Pursuant to the PLRA, a prisoner may not proceed in forma pauperis if, while incarcerated, he has filed at least three prior cases that were dismissed as frivolous, malicious, or for failure to state a claim. 28 U.S.C. § 1915(g); see Ibrahim v. District of Columbia, 463 F.3d 3, 6 (D.C. Cir. 2006); Ibrahim v. District of Columbia, 208 F.3d 1032, 1033 (D.C. 2000); Smith v. District of Columbia, 182 F.3d 25, 29 (D.C. Cir. 1999). There is an exception for a prisoner who shows that he "is under imminent danger of serious physical injury" at the time he files suit. 28 U.S.C. § 1915(g).
The Court takes judicial notice of the records of this Court and of other federal courts. See, e.g., Dupree v. Jefferson, 666 F.2d 606, 608 n.1 (D.C. Cir. 1981) (taking judicial notice of record in related civil action "pursuant to [its] authority to judicially notice related proceedings in other courts") (citations omitted); Baker v. Henderson, 150 F. Supp. 2d 13, 15 (D.D.C. 2001) (noting that the court make take judicial notice of matters of general public nature, including court records, without converting motion to dismiss into a motion for summary judgment). According to PACER, plaintiff has filed 28 civil actions in federal courts nationwide.*fn4 The Court has reviewed only those cases discussed in defendants' motion, and identifies two strikes.*fn5

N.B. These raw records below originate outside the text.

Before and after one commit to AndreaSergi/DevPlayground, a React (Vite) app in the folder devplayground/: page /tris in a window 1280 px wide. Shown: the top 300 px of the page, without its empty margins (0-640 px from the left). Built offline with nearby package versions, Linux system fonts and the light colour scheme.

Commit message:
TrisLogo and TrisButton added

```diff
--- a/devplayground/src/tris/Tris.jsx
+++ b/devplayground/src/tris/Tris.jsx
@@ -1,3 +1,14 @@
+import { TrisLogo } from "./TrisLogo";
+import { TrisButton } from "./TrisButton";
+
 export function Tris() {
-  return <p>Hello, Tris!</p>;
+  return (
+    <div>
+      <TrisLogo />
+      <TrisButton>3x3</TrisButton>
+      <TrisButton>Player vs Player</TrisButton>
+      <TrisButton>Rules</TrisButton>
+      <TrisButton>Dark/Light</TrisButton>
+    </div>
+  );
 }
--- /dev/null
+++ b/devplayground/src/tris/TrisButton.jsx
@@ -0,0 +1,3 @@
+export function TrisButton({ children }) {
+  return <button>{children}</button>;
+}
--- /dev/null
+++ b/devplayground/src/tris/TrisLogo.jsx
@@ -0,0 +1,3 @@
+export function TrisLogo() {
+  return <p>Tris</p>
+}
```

The United States Court of Appeals for the Tenth Circuit affirmed the district court's dismissal of plaintiff's Bivens action pursuant to 28 U.S.C. § 1915A for failure to state a claim upon which relief can be granted. Akers v. Martin No. 06-3273, 2007 WL 867176 (10th Cir. Mar. 23, 2007). The district court's dismissal was one strike, but its affirmance by the Tenth Circuit was not a second strike because the appeal itself was not dismissed for any of the reasons set forth in § 1915(g). See Thompson v. Drug Enforcement Admin., 492 F.3d 428, 436 (D.C. Cir. 2007); Adepegba v. Hammons, 103 F.3d 383, 387 (5th Cir. 1996) ("It is straightforward that affirmance of a district court dismissal as frivolous counts as a single'strike.'").*fn6 Plaintiff earned a second strike in Akers v. Vratil, No. 05-3080-GTV (D. Kan. Mar. 24, 2005). The district court dismissed a Bivens action against the District Court judge presiding over plaintiff's criminal case and the Assistant United States Attorney who prosecuted the case pursuant to 28 U.S.C. § 1915A(a), (b) because these defendants were immune from suit. See id.

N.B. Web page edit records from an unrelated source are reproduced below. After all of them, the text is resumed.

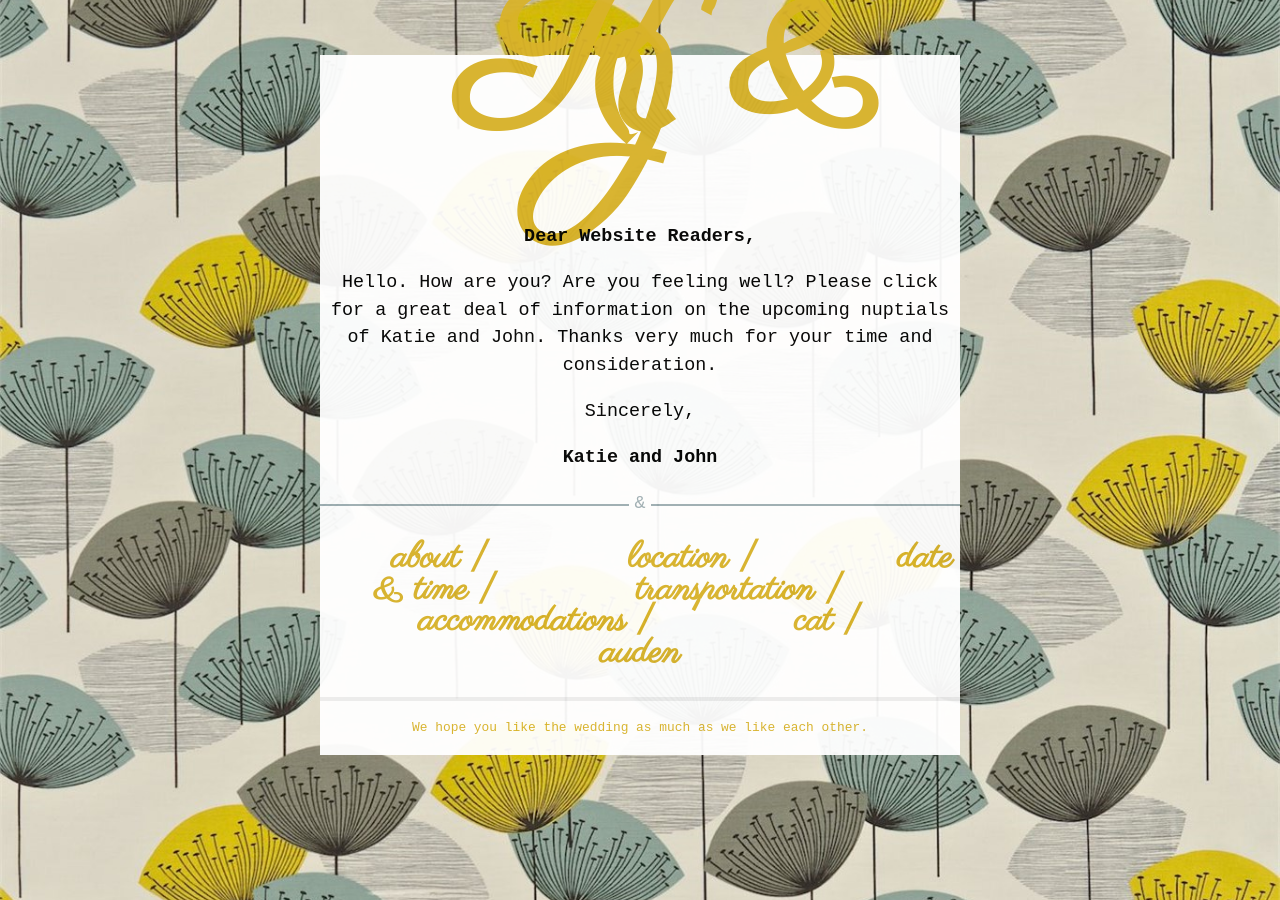
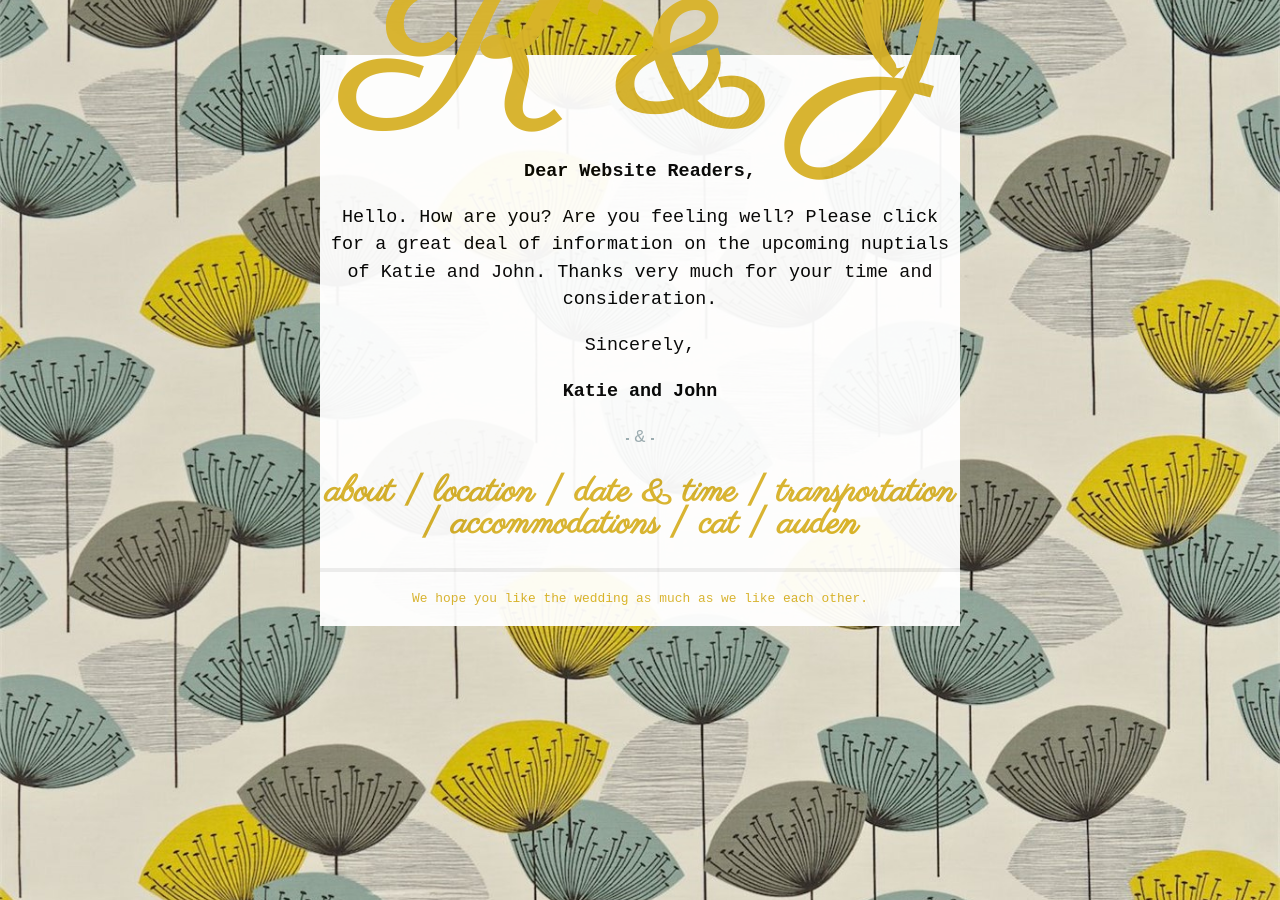
Before and after one commit to jrladd/kmarriesj, a Jekyll site: the page built from index.md, in a window 1280 px wide. Built offline with Jekyll 4.4.1, drawn with Linux system fonts in a browser that asks for light colours; Markdown is read by kramdown in place of the engine named in the settings.

Commit message:
add responsive design elements

```diff
--- a/css/main.css
+++ b/css/main.css
@@ -85,8 +85,6 @@
   text-decoration: none;
   font-size: 200%;
   display: inline;
-  margin-left: 10%;
-  margin-right: 10%;
 }
 
 .title {
@@ -135,7 +133,7 @@
     content: "";
     position: absolute;
     top: 50%;
-    width: 25em;
+    width: 30%;
     height: 2px;
     background: #9EAEB3;
 }
```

It is true that plaintiff is a prolific filer. So vexatious were his filings in the United States District Court for the District of Colorado that he now "is subject to a sanction order that restricts his ability to file pro se actions" in that district.*fn7 Akers v. Wiley, No. 08-CV-00434-BNB, 2008 WL 1923117, at *1 (D. Colo. Apr. 25, 2008) (citing Akers v. Sandoval, No. 94-B-2445 (D. Colo. June 20, 1995), aff'd, 100 F.3d 967 (10th Cir. 1996)). The instant civil action is the only action plaintiff has filed in this district. Neither plaintiff's prolific filings in other federal courts nor the 150 inmate grievances filed since 2000, see Defs.' Mot. at 6 & Ex. B (Administrative Remedy Generalized Retrieval printout), justifies imposing any restriction on plaintiff's ability to proceed in forma pauperis in this district at this time.

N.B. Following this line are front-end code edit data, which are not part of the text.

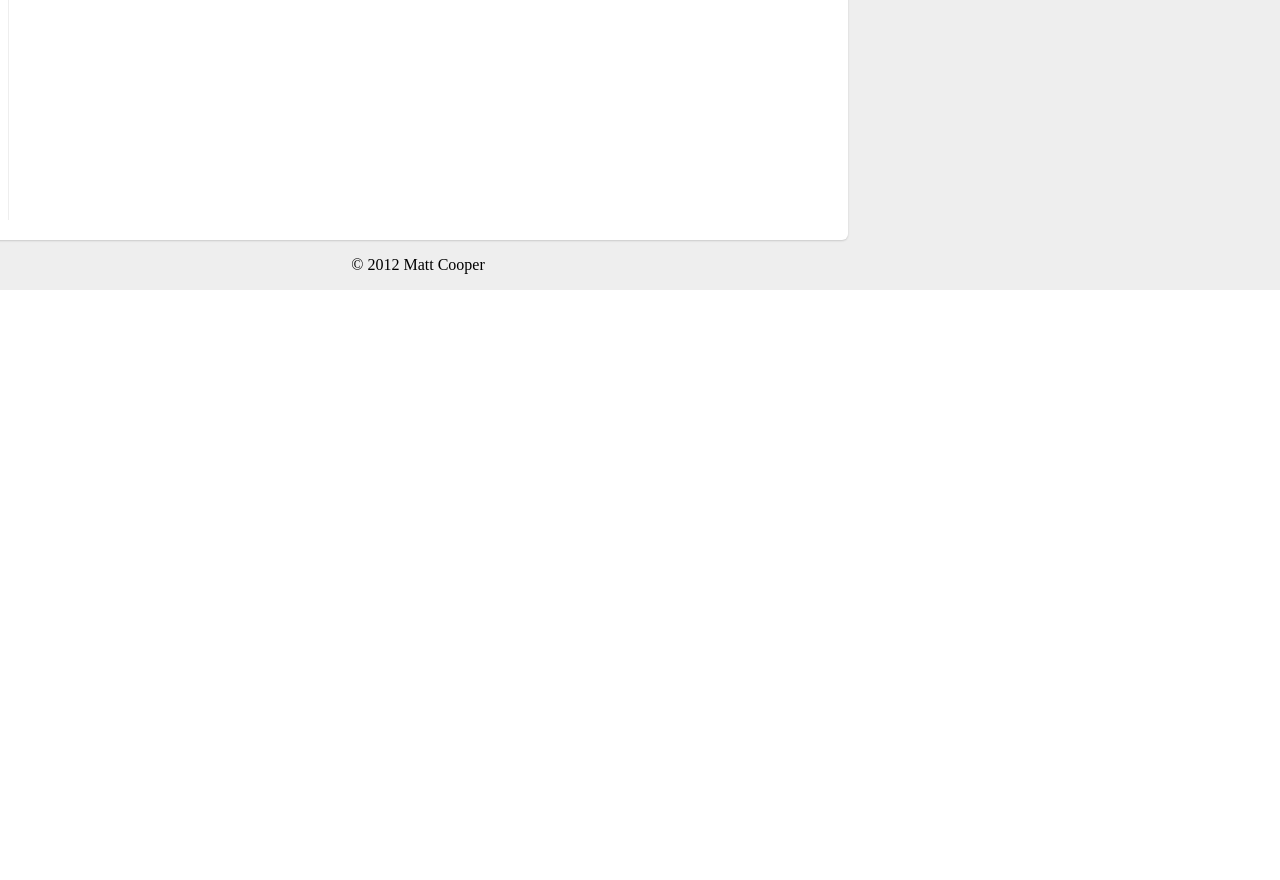
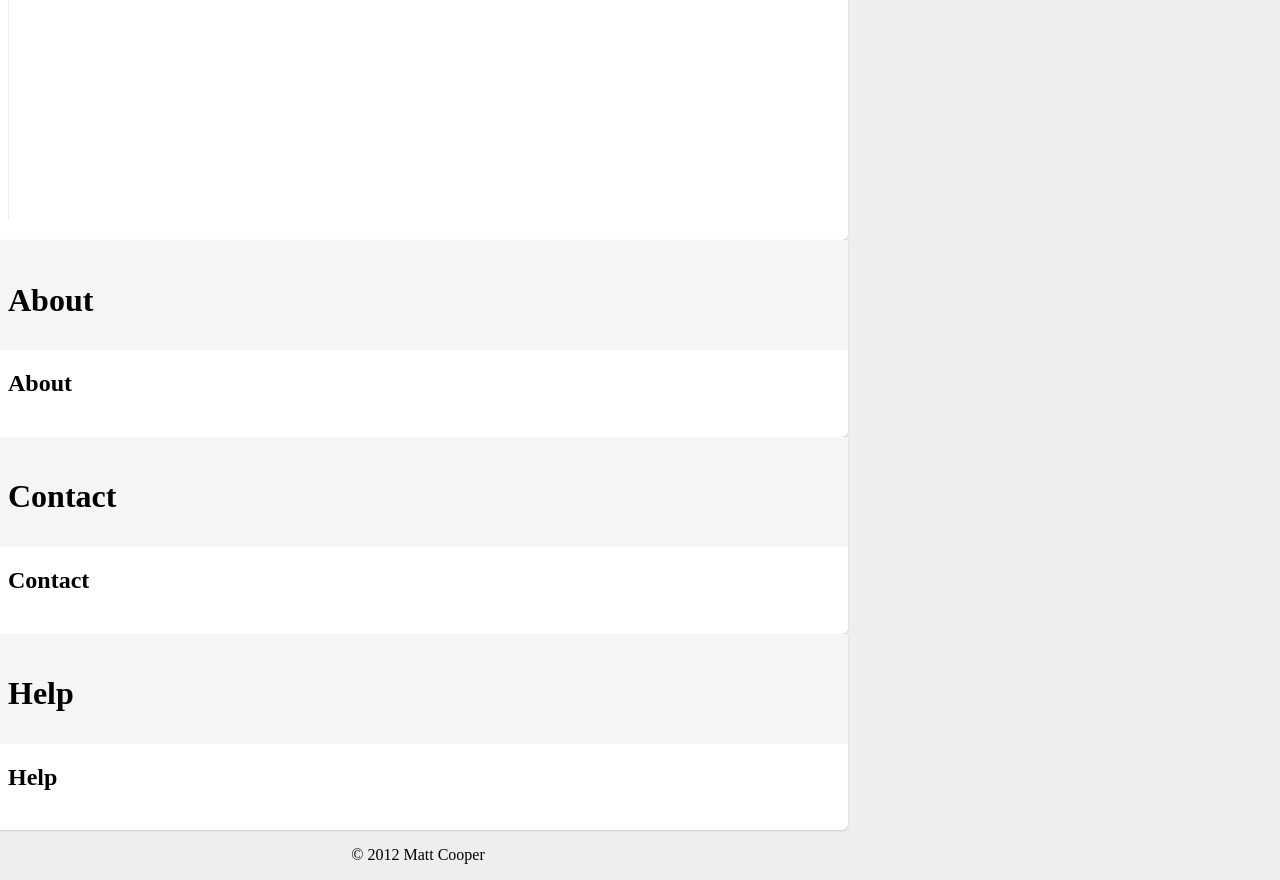
Before and after one commit to vtbassmatt/TripSplitter, a Python web app: template web/templates/index.html in a window 1280 px wide. Shown: the part 1182-2062 px from the top of the page. Before the commit the page ends 1472 px from the top, so only its background shows below. Run offline with Jinja, Linux system fonts and the light colour scheme; the template is opened without the code that fills it, so the values that code supplies are empty.

Commit message:
top-level navigation working

```diff
--- a/web/templates/index.html
+++ b/web/templates/index.html
@@ -100,9 +100,9 @@
       </div>
     </div>
 
-    <div class="container">
+    <div class="container" id="contentpane">
 
-      <div class="content">
+      <div class="content hide" id="trips">
         <div class="page-header">
           <h1>Trips <small>come up with a tagline</small></h1>
         </div>
@@ -216,6 +216,39 @@
         </div>
       </div>
 
+      <div class="content hide" id="about">
+        <div class="page-header">
+          <h1>About</h1>
+        </div>
+        <div class="row">
+          <div class="span14">
+            <h2>About</h2>
+          </div>
+        </div>
+      </div>
+
+      <div class="content hide" id="contact">
+        <div class="page-header">
+          <h1>Contact</h1>
+        </div>
+        <div class="row">
+          <div class="span14">
+            <h2>Contact</h2>
+          </div>
+        </div>
+      </div>
+
+      <div class="content hide" id="help">
+        <div class="page-header">
+          <h1>Help</h1>
+        </div>
+        <div class="row">
+          <div class="span14">
+            <h2>Help</h2>
+          </div>
+        </div>
+      </div>
+
       <footer>
         <p>&copy; 2012 Matt Cooper</p>
       </footer>
```
Also changed, not shown: web/static/tripsplitter.js (+78 -14 lines).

The Court concludes that plaintiff is not barred under the "three strikes" provision and is not otherwise abusing the in forma pauperis privilege in this district at this time. Accordingly, defendants' motion for reconsideration is denied without ...